I've been having difficulty with permanence lately.
This doesn't have anything to do with the 1965 Peugeot 404 Diesel Record Car per se, but hang in here.
If you want to look at the list of current outright headline speed records acknowledged by the FIA, head here (.pdf link)—and you'll see that Peugeot is nowhere to be found. What's amazing to me (apart from how many records the Volkswagen W12 Nardò holds) is the more-than-a-century of speed and endurance attempts that have fallen to that small list of superlative machines.

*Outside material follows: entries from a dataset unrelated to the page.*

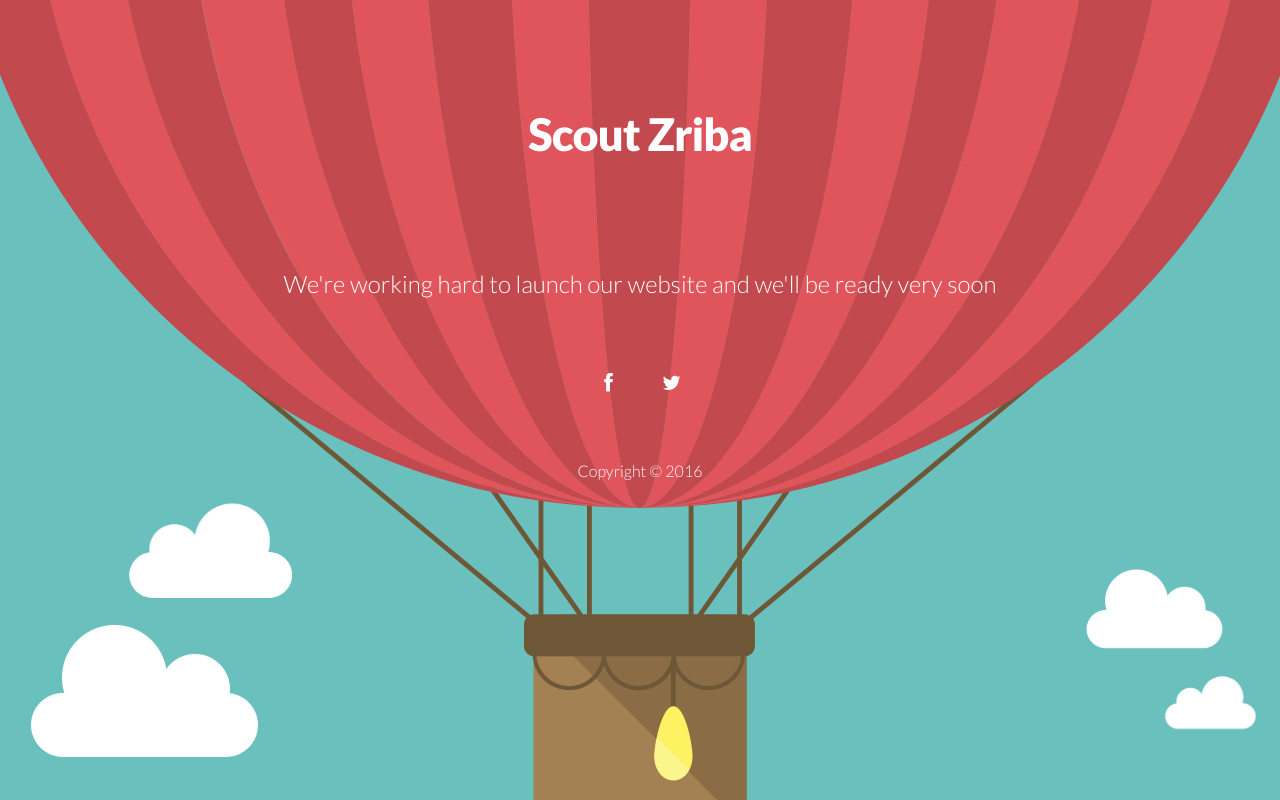
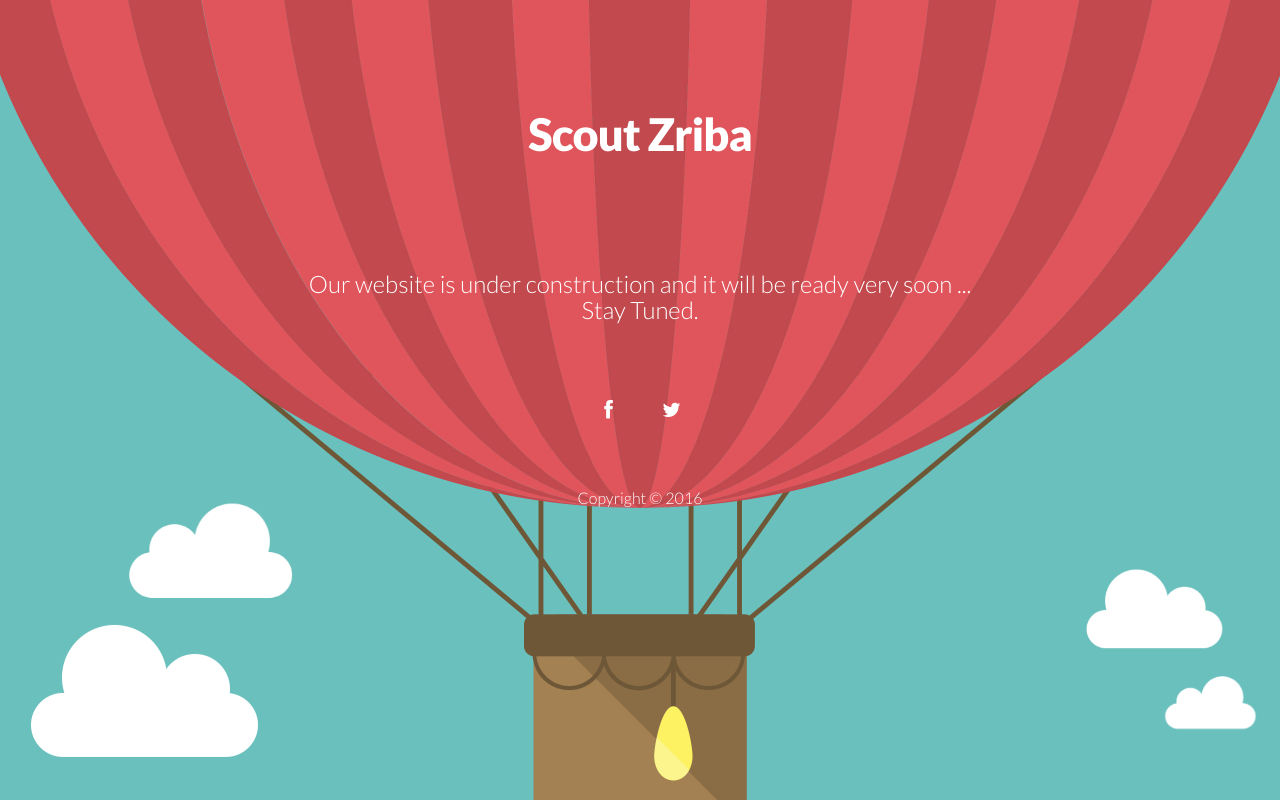
Before and after one commit to achref-benahmed/coming-soon, a plain HTML site: page index.html in a window 1280 px wide. Drawn offline with nearby package versions, Linux system fonts and the light colour scheme; some packages are replaced by stand-ins of ours; a script that the page names is missing.

Commit message:
text edit

```diff
--- a/index.html
+++ b/index.html
@@ -51,7 +51,8 @@
                     <h1 class="subtitle"> Scout Zriba </h1>
                     <br/>
                     <br/>
-                    <h2 class="subtitle">We're working hard to launch our website and we'll be ready very soon</h2>
+                    <h2 class="subtitle">Our website is under construction and it will be ready very soon ...<br>
+                    Stay Tuned.</h2>
                     <br/>
 
 
```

I often think of the man-made objects that get left in the wake of a more successful product—or, in this case, car. In my own writing, most of it online, much of it will inevitably be trashed by the publications I once worked for to make room for a "better" website and "more exciting" content. For instance, following this search will take you to some of my earlier car reviews, and many are simply unreadable. I'm surprised they're still online at all, honestly. Benign neglect, right?
Peugeot's 404 Diesel Record Car still exists, which is nice, because when diesels were becoming a real 'thing' in the '60s, Peugeot made one of the best. For a publicity-generating record run, the company (either) simply sliced the roof off of a coupé or even more simply, started with a 404 convertible.
As you can imagine, the records it set could now probably be eclipsed by a Kia Rondo with the handbrake on, but in 1965, they were good enough to shine some positive publicity on the diesel models offered in the 404 range. (And, let's face it: monopostos look awesome.)
The first set of records were set using a 2,163-cc 4-cylinder engine, with a 5,000 km (3,100 mile) run at an average speed of 160 km/h (99 mph). The second set of headlines was generated by a 1,948-cc 4-cylinder version of the car that hit 11,000 km (6,835 miles) at an average speed of 161 km/h (100 mph). Sources say the car was awarded 40 more records, but presumably they weren't quite as exciting as the two mentioned above.
The other speed records that have been set over the years? Just imagine the work involved when scrolling through these… (All are .pdf links, sorry!)
…and remember that they're just the current record holders, to say nothing of the machines that came before them—like the 404 Diesel Record Car, which has since been erased from the record books.